An illustration of client-server architecture.

A different example might be an on-line database architecture developed for the use with Internet browsers which does not require installation of any special software to access the data. It might be less efficient or slower than the client-server architecture with respect to processing certain types of data (e.g., management of sound file annotation tasks by a team of annotators), however, it might be extremely useful for sharing data included in language archives or for knowledge dissemination and is very often used for such purposes. Actually, most of the existing on-line language corpora make use of this type of technological solutions. An example might be the on-line database of Poland’s linguistic heritage. All data are stored in an on-line server and the same data can be accessed from two websites. One of them is an on-line database editor, available via any Internet browser for registered users (the database creators or data contributors). The second one is a publicly accessible website. The two websites differ with respect to both their functionality and layout. While the editor is a more technical website, not always very convenient in use but providing all necessary editing options, the website for general public presents the same contents in a more clear and reader-friendly way but without any editing options.

Data sharing, re-using and interoperability of formats and resources

Due to the fact that a variety of language archives co-exist and many new ones will most probably emerge, it is important to consider the issues of re-usability of language data as well as the possibility of flexible use of information from many various archives at a time. That is why one of the important contemporary technological and methodological challenges is to think of possibilities to fruitfully use data originally stored in various repositories. In order to meet the challenge, standards for sharing information and for dealing with data need to be established in a way enabling ‘translation’ of the formats from one to another. Another issue is the growing need for collaboration between the repository holders with a view to not only make the data accessible (which is comparably easy in the era of the Internet) but also to avoid unnecessary multiplication of the same data and to improve the styles of data presentation.

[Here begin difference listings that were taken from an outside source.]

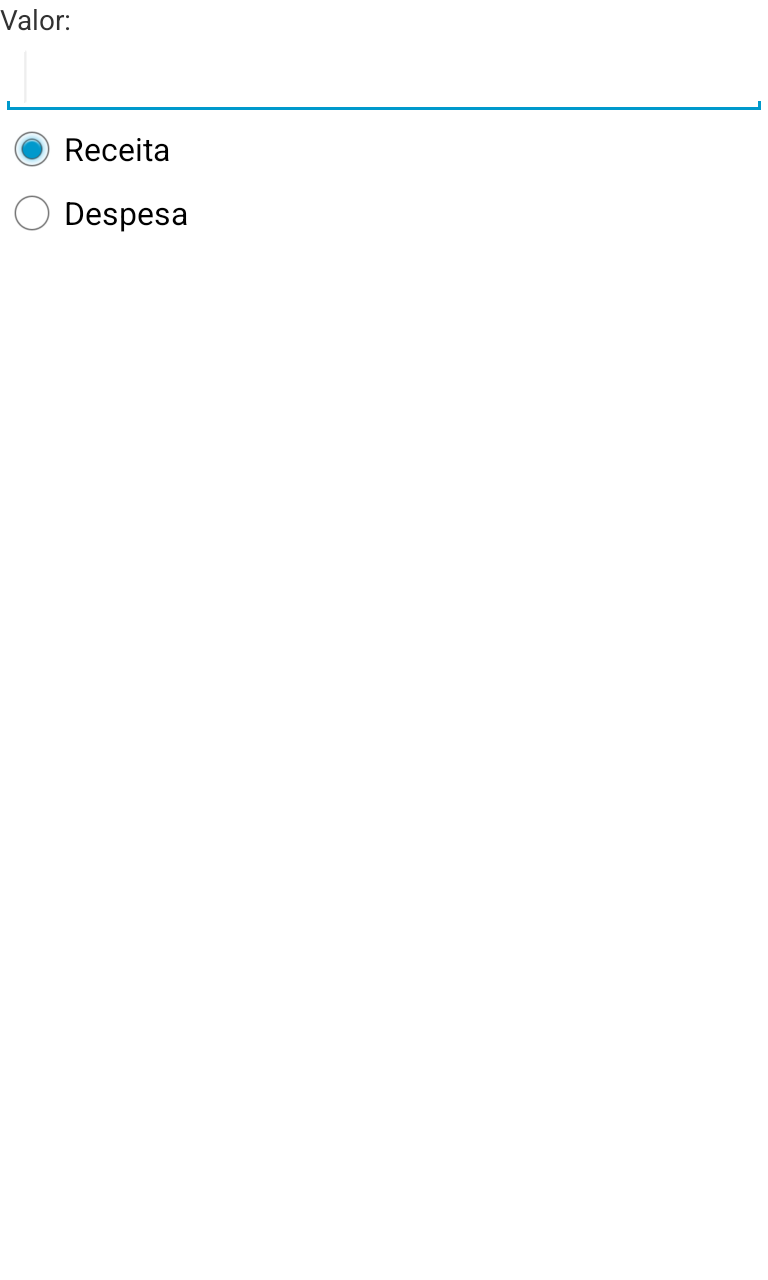
Repository: yurifialho/pos-android
Layout: Projeto10/res/layout/activity_manter_lancamento.xml
The author's editor kept a copy of each file at every save. The layout is drawn from the files as they stood at one save, then again after the next save.
It is drawn on a 768 x 1280 px phone screen (xhdpi) without system bars, with theme AppTheme; the app's code is not run.

Above is the layout before, as saved 2014-03-22 03:15:56.

After the next save:
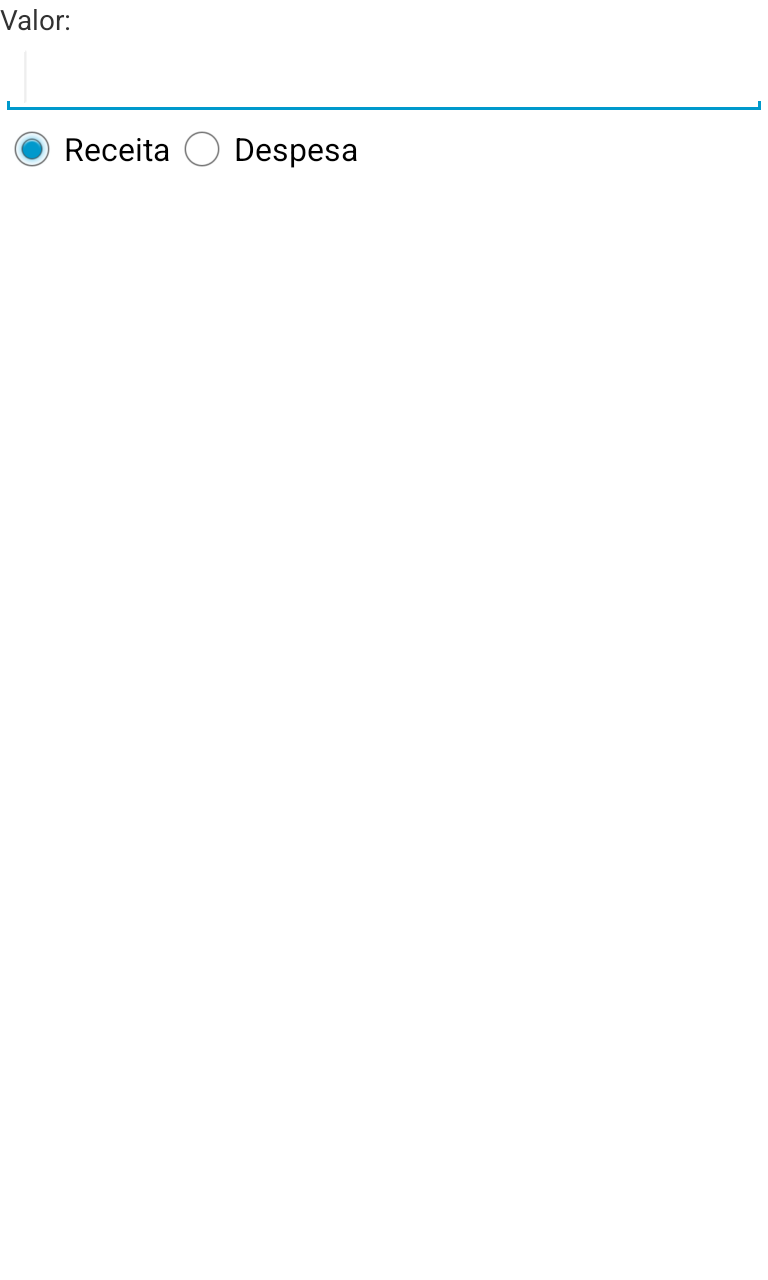
Saved 19 s later.
--- a/Projeto10/res/layout/activity_manter_lancamento.xml
+++ b/Projeto10/res/layout/activity_manter_lancamento.xml
@@ -19,13 +19,10 @@
         <requestFocus />
     </EditText>
 
-    <LinearLayout
-        android:layout_width="fill_parent"
-        android:layout_height="wrap_content"
-        android:orientation="horizontal">
 		<RadioGroup
 		    android:layout_width="fill_parent"
-		    android:layout_height="wrap_content">
+		    android:layout_height="wrap_content"
+		    android:orientation="horizontal">
         	<RadioButton
             android:id="@+id/rdReceita"
             android:layout_width="wrap_content"
@@ -39,6 +36,5 @@
             android:layout_height="wrap_content"
             android:text="Despesa" />
         </RadioGroup>
-    </LinearLayout>
 
 </LinearLayout>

Let’s Revise! – Chapter 10

Go to the Let’s Revise section to see what you can learn from this chapter or test how much you have already learnt!

Klessa, K., Karpiński, M., Bałdys, O. Demenko, G., (2010). Speechlabs ASR. Polish Lexical Database for Speech Technology: Design and Architecture. Speech and Language Technology. 12/13, 2009/2010, Poznań, 191–207.
Klessa, K., Wicherkiewicz, T. (2014). Design and Implementation of an On-line Database for Endangered Languages: Multilingual Legacy of Poland. Proceedings of the 6th International Conference on Corpus Linguistics (CILC 6), Las Palmas de Gran Canaria, Spain, 22-24 May 2014.
Schmidt, T., Elenius, K. (2010). Multimedia Encoding and Annotation, Common Language Resources and Technology Infrastructure. Interoperability and Standards. CLARIN Deliverable D5.C-3 (pp.123-145).